So, imagine sailing around the world with just a sextant, a chronometer and paper charts on a 36-foot boat, and as she rolls in the waves of the Southern Ocean, you need to take a sighting. No GPS. No satellite communications. No electronic chartplotters. No weather reports.
That’s what 73-year-old French sailor Jean-Luc van den Heede did. And in January, after circling the planet in 211 days and 23 hours, he found his way back to Les Sables-d’Olonne, France, to win the Golden Globe Race 2018.
By any standard, sailing around the world alone, nonstop, is an amazing feat. Van den Heede did it using a sextant, which makes the accomplishment even more admirable.
Van den Heede was not the only one to do so. On July 1, 2018 competitors started the race with sextants as their main means of navigating.

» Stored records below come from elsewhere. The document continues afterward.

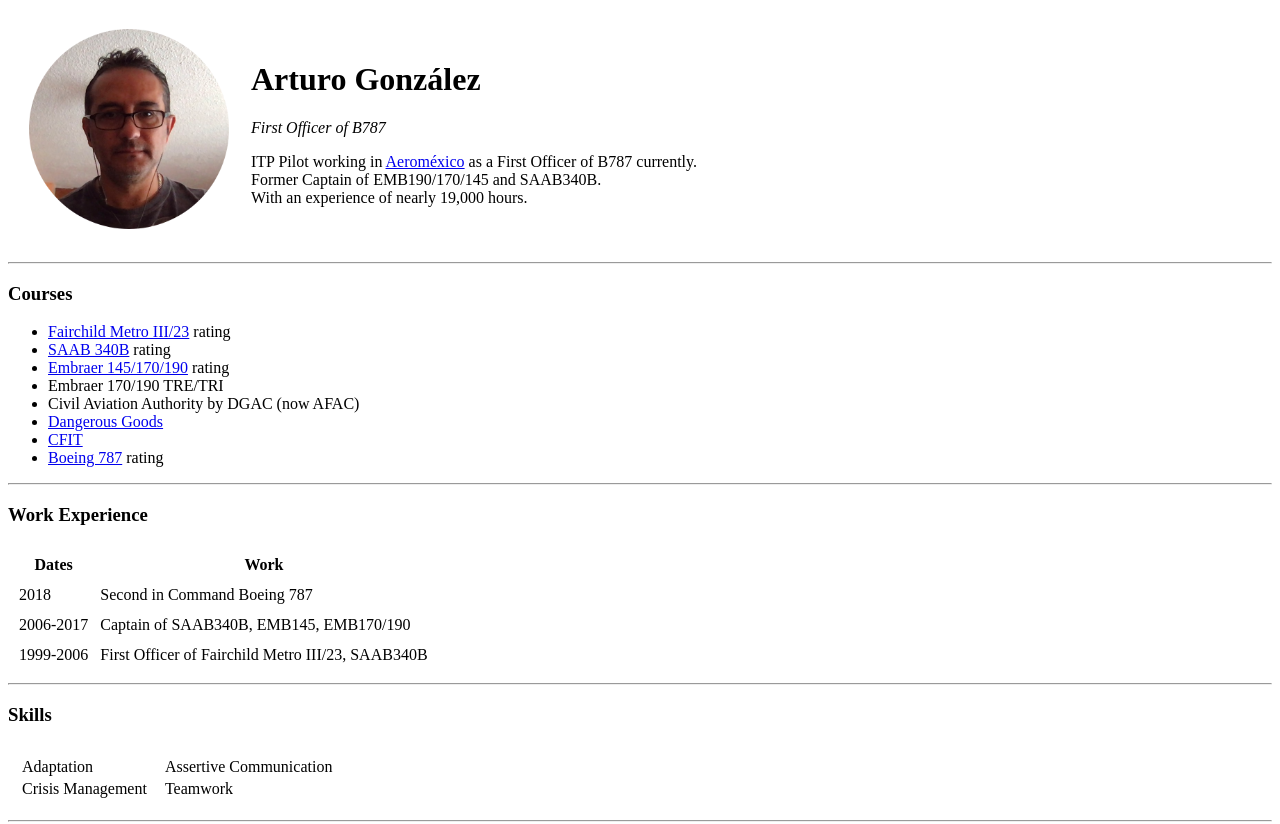
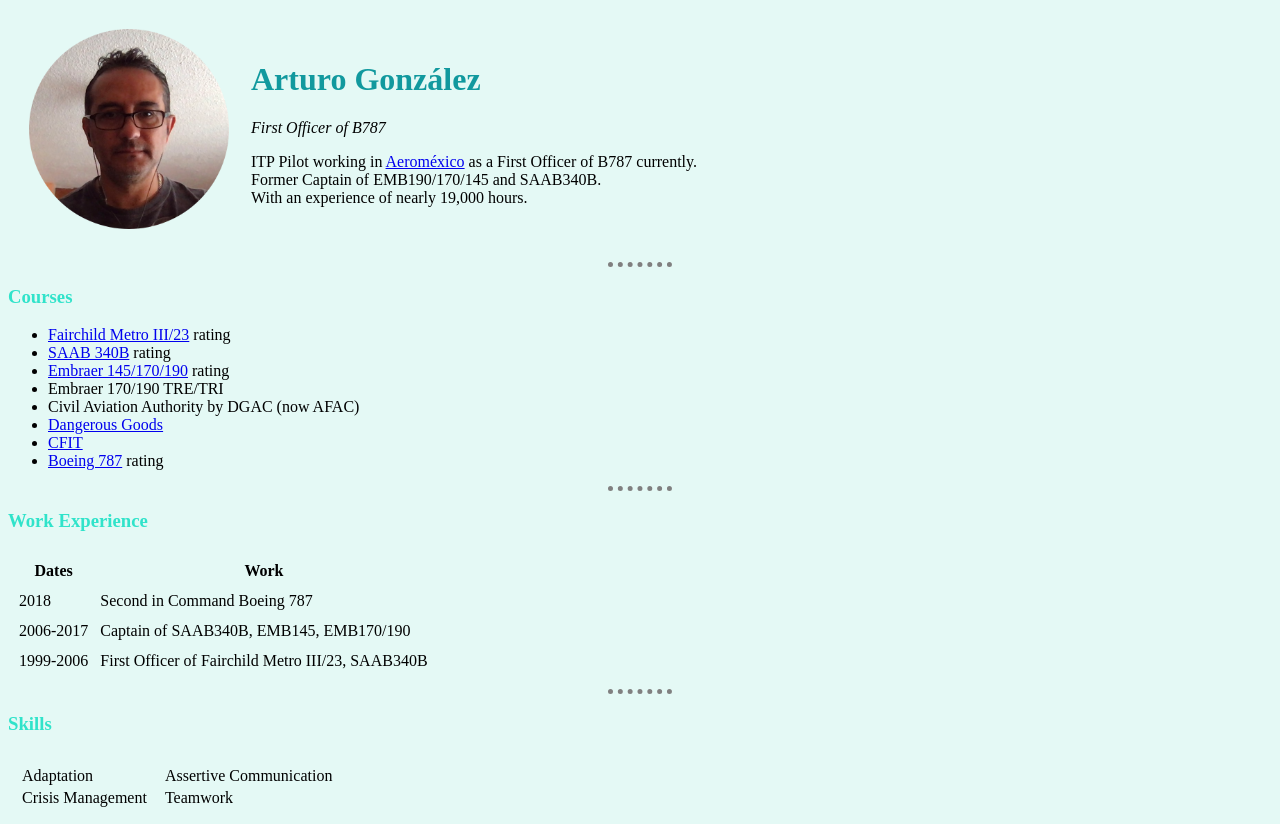
Before and after one commit to arturo-gon/cv, a plain HTML site: page index.html in a window 1280 px wide. Shown: the top 824 px of the page. Drawn offline with Linux system fonts and the light colour scheme.

Commit message:
second cv
improvement with css

```diff
--- /dev/null
+++ b/css/styles.css
@@ -0,0 +1,16 @@
+body {
+  background-color: #E4F9F5;
+}
+hr {
+  border-style: none;
+  border-top-style: dotted;
+  border-color: grey;
+  border-width: 5px;
+  width: 5%;
+}
+h1 {
+  color: #11999E;
+}
+h3 {
+  color: #30E3CA;
+}
--- a/index.html
+++ b/index.html
@@ -4,6 +4,7 @@
 <head>
   <meta charset="utf-8">
   <title>Arturo's Personal Site</title>
+  <link rel="stylesheet" href="css/styles.css">
 </head>
 
 <body>
```
Also changed, not shown: Hobbies.html (+1 -0 lines), contact.html (+2 -0 lines).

The rules stipulated that entrants had to use a similar boat and the same technology that was available to Robin Knox-Johnston when he won the first and only Golden Globe Race in 1969. It might seem foolhardy to set out to sea without modern technology, but the 2018 rules were created to keep costs down and increase participation. For safety’s sake, each boat was outfitted with a satellite tracking system (that the skippers couldn’t see), a satellite text paging unit (for brief daily communications with headquarters), two satellite phones (for weekly check-ins only) and a sealed portable GPS (for emergencies).
Sextants were used for more than 250 years, until GPS largely replaced them in the 1980s. One could argue that what van den Heede and the other sailors did was no big deal, or that sextants are archaic and unnecessary. The U.S. Naval Academy decided in 2006 that sextants were no longer needed, but in 2016, it dusted off the sextants and started teaching celestial navigation again because the U.S. Navy did not have a reliable backup to GPS.
That move raises interesting questions. What skills do you need to sail offshore, and what equipment is essential? If the U.S. Navy returned to using sextants, and van den Heede and the Golden Globe Race competitors got around the globe using them, should other sailors pick them up as well? Those who want to set out to sea should think about that, or they could find themselves on the hard in Summit, New Jersey.